Many people know me for my dry sense of humor, but I'm also a serious legislator who gets results. I work hard to offer meaningful and impactful legislation that helps level the playing field for consumers, working people, the middle class and civil rights for the disenfranchised.
When you hire Bill Murray to star in your comedy, his eccentric curmudgeon persona comes with the deal. First-time screenwriter/director Theodore Melfi knew that and desperately wanted Murray to star in his movie, which is based on a true-life experience.
By Karu F. Daniels, AOL Black Voices
The young woman who was allegedly shot by hip-hop vixen Remy Ma has broken her silence.
Makeda Barnes-Joseph, a galpal of the former Terror Squad rapstress who was shot in her midsection on July 14, isn't mincing any words about her displeasure with the whole ordeal.
"I sit here and I try to think every day, 'Why is she doing that?' How can she deny that?'" the 23-year-old realty office administrative assistant told the New York Daily News. "I'm basically confined to the bed now. It's really hard. It really hurts."
Barnes-Joseph felt the wrath of true diva rage on that near fatal summer night during an altercation at a hotspot in Manhattan's trendy Meatpacking District.
Cops say that Remy Ma (legally known as Reminisce Smith) got into Barnes-Joseph's Nissan Maxima on W. 14th St. after they left the party about 3:40 a.m. and blasted her twice.
The award-winning rapstress then rifled through her purse after shooting her and then took off.
The dispute was reportedly over $3,000 which Barnes-Joseph was accused of stealing.
"Makeda would never steal money," Barnes-Jospeh's mother Christina Barnes previously told the daily tabloid. "She doesn't need it and I didn't raise her like that."
Remy Ma, who is due in court Nov. 29, pled not guilty to attempted murder, first-degree assault and weapons charges stemming.

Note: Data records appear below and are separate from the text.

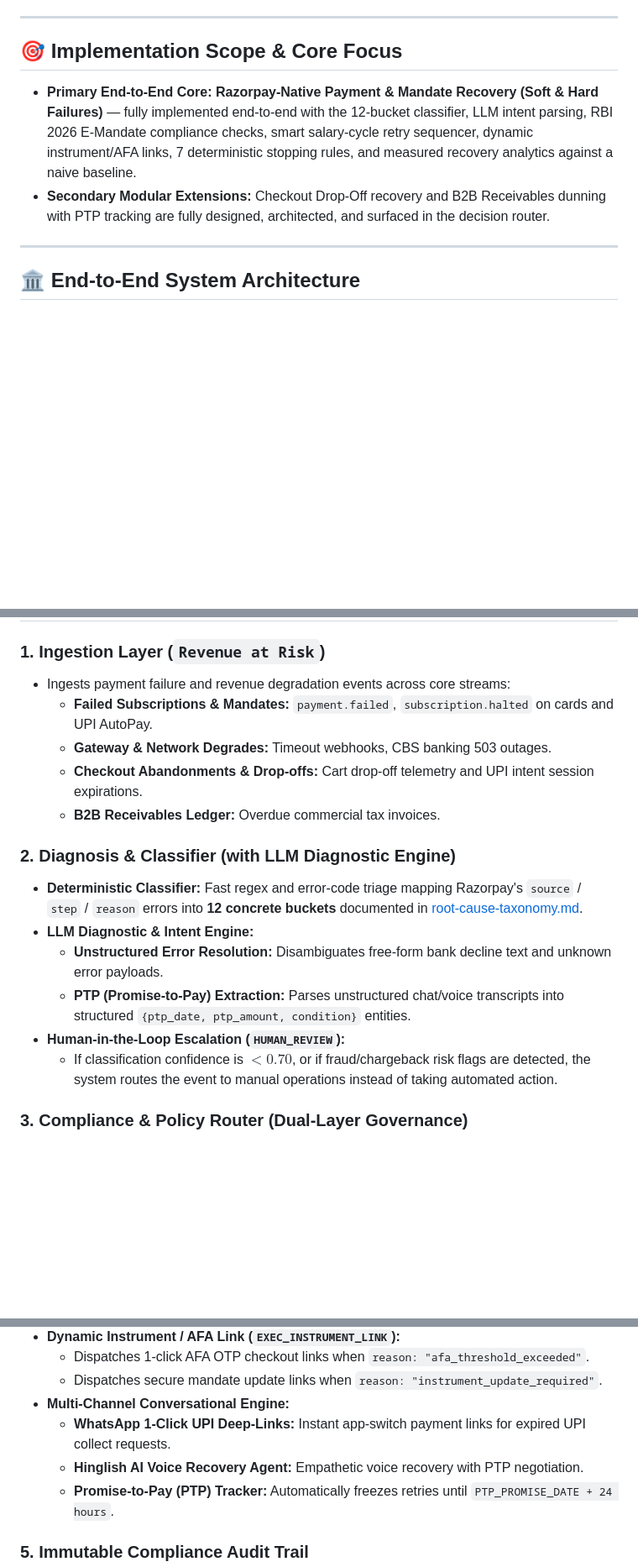
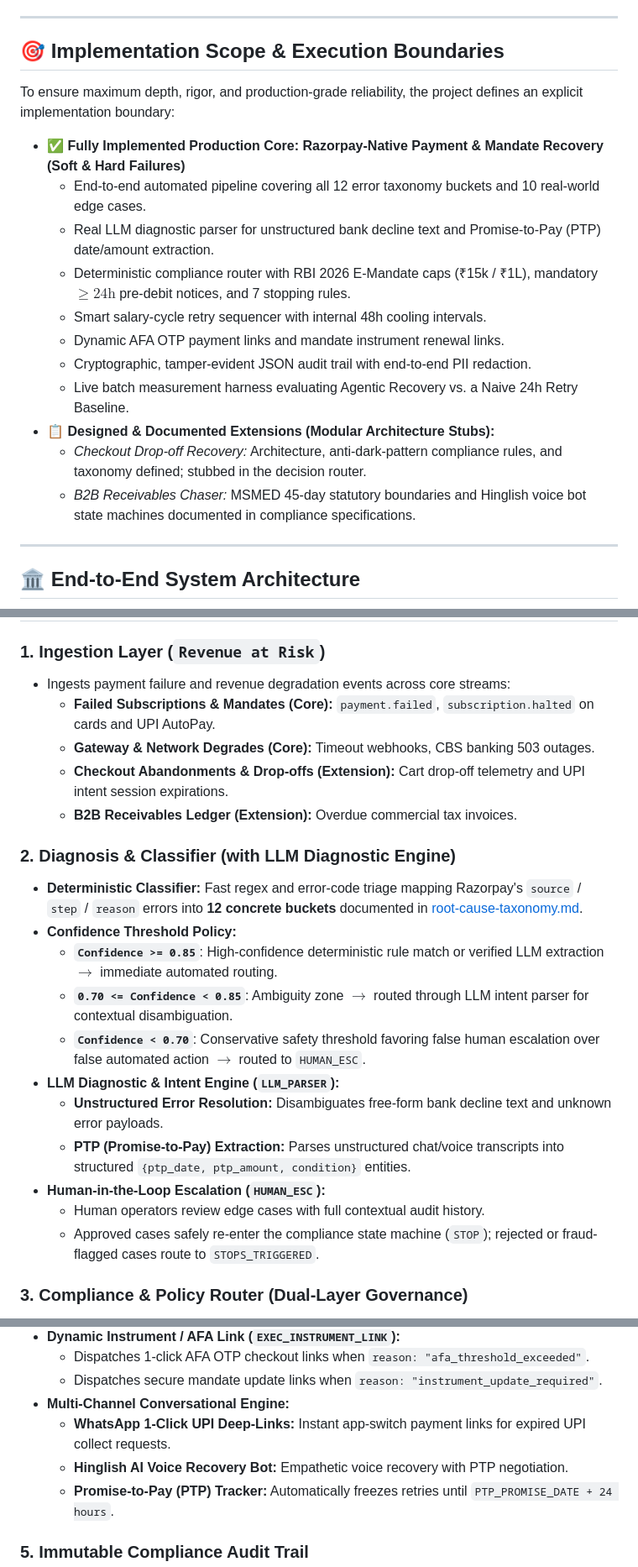
Before and after one commit to Harmit07/razorpay-ai-challenge, a Markdown page: README.md, 3 parts joined by grey strips. Shown at 84% size. Drawn GitHub-style; blank space fills up the shorter version.

Commit message:
docs: close human escalation loop in Mermaid, document confidence thresholds, and set explicit implementation boundaries

```diff
--- a/README.md
+++ b/README.md
@@ -5,10 +5,21 @@ An autonomous, audit-grade AI Revenue Recovery Agent that detects revenue at ris
 
 ---
 
-## 🎯 Implementation Scope & Core Focus
+## 🎯 Implementation Scope & Execution Boundaries
 
-* **Primary End-to-End Core:** **Razorpay-Native Payment & Mandate Recovery (Soft & Hard Failures)** — fully implemented end-to-end with the 12-bucket classifier, LLM intent parsing, RBI 2026 E-Mandate compliance checks, smart salary-cycle retry sequencer, dynamic instrument/AFA links, 7 deterministic stopping rules, and measured recovery analytics against a naive baseline.
-* **Secondary Modular Extensions:** Checkout Drop-Off recovery and B2B Receivables dunning with PTP tracking are fully designed, architected, and surfaced in the decision router.
+To ensure maximum depth, rigor, and production-grade reliability, the project defines an explicit implementation boundary:
+
+* ✅ **Fully Implemented Production Core:** **Razorpay-Native Payment & Mandate Recovery (Soft & Hard Failures)**
+  * End-to-end automated pipeline covering all 12 error taxonomy buckets and 10 real-world edge cases.
+  * Real LLM diagnostic parser for unstructured bank decline text and Promise-to-Pay (PTP) date/amount extraction.
+  * Deterministic compliance router with RBI 2026 E-Mandate caps (₹15k / ₹1L), mandatory $\ge 24\text{h}$ pre-debit notices, and 7 stopping rules.
+  * Smart salary-cycle retry sequencer with internal 48h cooling intervals.
+  * Dynamic AFA OTP payment links and mandate instrument renewal links.
+  * Cryptographic, tamper-evident JSON audit trail with end-to-end PII redaction.
+  * Live batch measurement harness evaluating Agentic Recovery vs. a Naive 24h Retry Baseline.
+* 📋 **Designed & Documented Extensions (Modular Architecture Stubs):**
+  * *Checkout Drop-off Recovery:* Architecture, anti-dark-pattern compliance rules, and taxonomy defined; stubbed in the decision router.
+  * *B2B Receivables Chaser:* MSMED 45-day statutory boundaries and Hinglish voice bot state machines documented in compliance specifications.
 
 ---
 
@@ -134,18 +151,23 @@ flowchart TD
 
 ### 1. Ingestion Layer (`Revenue at Risk`)
 * Ingests payment failure and revenue degradation events across core streams:
-  * **Failed Subscriptions & Mandates:** `payment.failed`, `subscription.halted` on cards and UPI AutoPay.
-  * **Gateway & Network Degrades:** Timeout webhooks, CBS banking 503 outages.
-  * **Checkout Abandonments & Drop-offs:** Cart drop-off telemetry and UPI intent session expirations.
-  * **B2B Receivables Ledger:** Overdue commercial tax invoices.
+  * **Failed Subscriptions & Mandates (Core):** `payment.failed`, `subscription.halted` on cards and UPI AutoPay.
+  * **Gateway & Network Degrades (Core):** Timeout webhooks, CBS banking 503 outages.
+  * **Checkout Abandonments & Drop-offs (Extension):** Cart drop-off telemetry and UPI intent session expirations.
+  * **B2B Receivables Ledger (Extension):** Overdue commercial tax invoices.
 
 ### 2. Diagnosis & Classifier (with LLM Diagnostic Engine)
 * **Deterministic Classifier:** Fast regex and error-code triage mapping Razorpay's `source` / `step` / `reason` errors into **12 concrete buckets** documented in [root-cause-taxonomy.md](file:///Users/harmitjetani/Documents/GitHub/razorpay-ai-challenge/root-cause-taxonomy.md).
-* **LLM Diagnostic & Intent Engine:**
+* **Confidence Threshold Policy:**
+  * **`Confidence >= 0.85`**: High-confidence deterministic rule match or verified LLM extraction $\rightarrow$ immediate automated routing.
+  * **`0.70 <= Confidence < 0.85`**: Ambiguity zone $\rightarrow$ routed through LLM intent parser for contextual disambiguation.
+  * **`Confidence < 0.70`**: Conservative safety threshold favoring false human escalation over false automated action $\rightarrow$ routed to `HUMAN_ESC`.
+* **LLM Diagnostic & Intent Engine (`LLM_PARSER`):**
   * **Unstructured Error Resolution:** Disambiguates free-form bank decline text and unknown error payloads.
   * **PTP (Promise-to-Pay) Extraction:** Parses unstructured chat/voice transcripts into structured `{ptp_date, ptp_amount, condition}` entities.
-* **Human-in-the-Loop Escalation (`HUMAN_REVIEW`):**
-  * If classification confidence is $< 0.70$, or if fraud/chargeback risk flags are detected, the system routes the event to manual operations instead of taking automated action.
+* **Human-in-the-Loop Escalation (`HUMAN_ESC`):**
+  * Human operators review edge cases with full contextual audit history.
+  * Approved cases safely re-enter the compliance state machine (`STOP`); rejected or fraud-flagged cases route to `STOPS_TRIGGERED`.
 
 ### 3. Compliance & Policy Router (Dual-Layer Governance)
 * Separates statutory law from internal engineering policies, as codified in [compliance-rules.md](file:///Users/harmitjetani/Documents/GitHub/razorpay-ai-challenge/compliance-rules.md):
@@ -165,7 +187,7 @@ flowchart TD
   * Dispatches secure mandate update links when `reason: "instrument_update_required"`.
 * **Multi-Channel Conversational Engine:**
   * **WhatsApp 1-Click UPI Deep-Links:** Instant app-switch payment links for expired UPI collect requests.
-  * **Hinglish AI Voice Recovery Agent:** Empathetic voice recovery with PTP negotiation.
+  * **Hinglish AI Voice Recovery Bot:** Empathetic voice recovery with PTP negotiation.
   * **Promise-to-Pay (PTP) Tracker:** Automatically freezes retries until `PTP_PROMISE_DATE + 24 hours`.
 
 ### 5. Immutable Compliance Audit Trail
```
Also changed, not shown: other parts of README.md (+12 -6 lines).
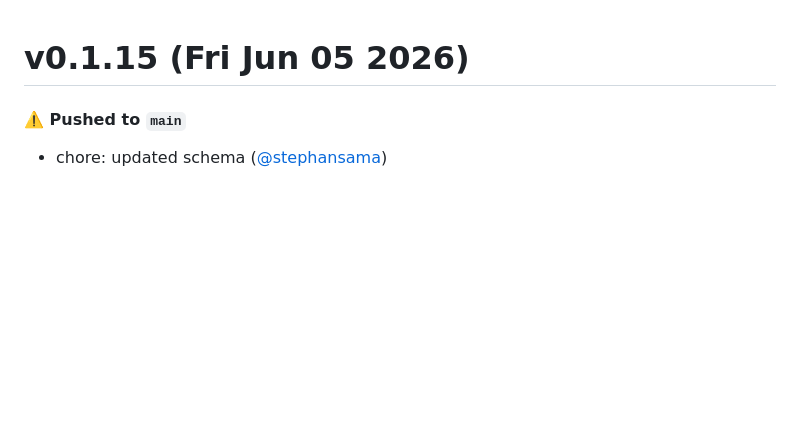
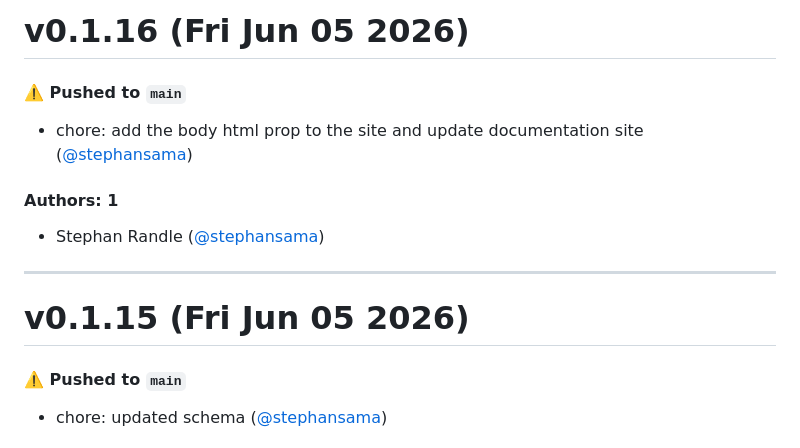
Before and after one commit to stephansama/jabol, a Markdown page: CHANGELOG.md, the part around the change. Rendered like a GitHub page; blank space fills up the shorter version.

Commit message:
Update CHANGELOG.md [skip ci]

```diff
--- a/CHANGELOG.md
+++ b/CHANGELOG.md
@@ -1,3 +1,15 @@
+# v0.1.16 (Fri Jun 05 2026)
+
+#### ⚠️ Pushed to `main`
+
+- chore: add the body html prop to the site and update documentation site ([@stephansama](https://github.com/stephansama))
+
+#### Authors: 1
+
+- Stephan Randle ([@stephansama](https://github.com/stephansama))
+
+---
+
 # v0.1.15 (Fri Jun 05 2026)
 
 #### ⚠️ Pushed to `main`
```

Released on $250,000 bail, she has maintained her innocence, once hollering at reporters, "I didn't shoot my friend ... I didn't shoot nobody!"
Meanwhile Barnes-Joseph -- in her bedridden state -- has had time to catch up on all of the antics of another prison-ready femme fatale, Foxy Brown (legally known as Inga Marchand).
"It's ridiculous, the stupid things she's doing," she said of the ex-Def Jam superstar who was thrown in jail last week for violating probation.
"They feel that hey can do whatever they want and get away with it," Barnes-Joseph fumed. "They think that because they're rappers that they need to make a name for themselves."
If Remy Ma did shoot her, homegirl is talking from first-hand experience.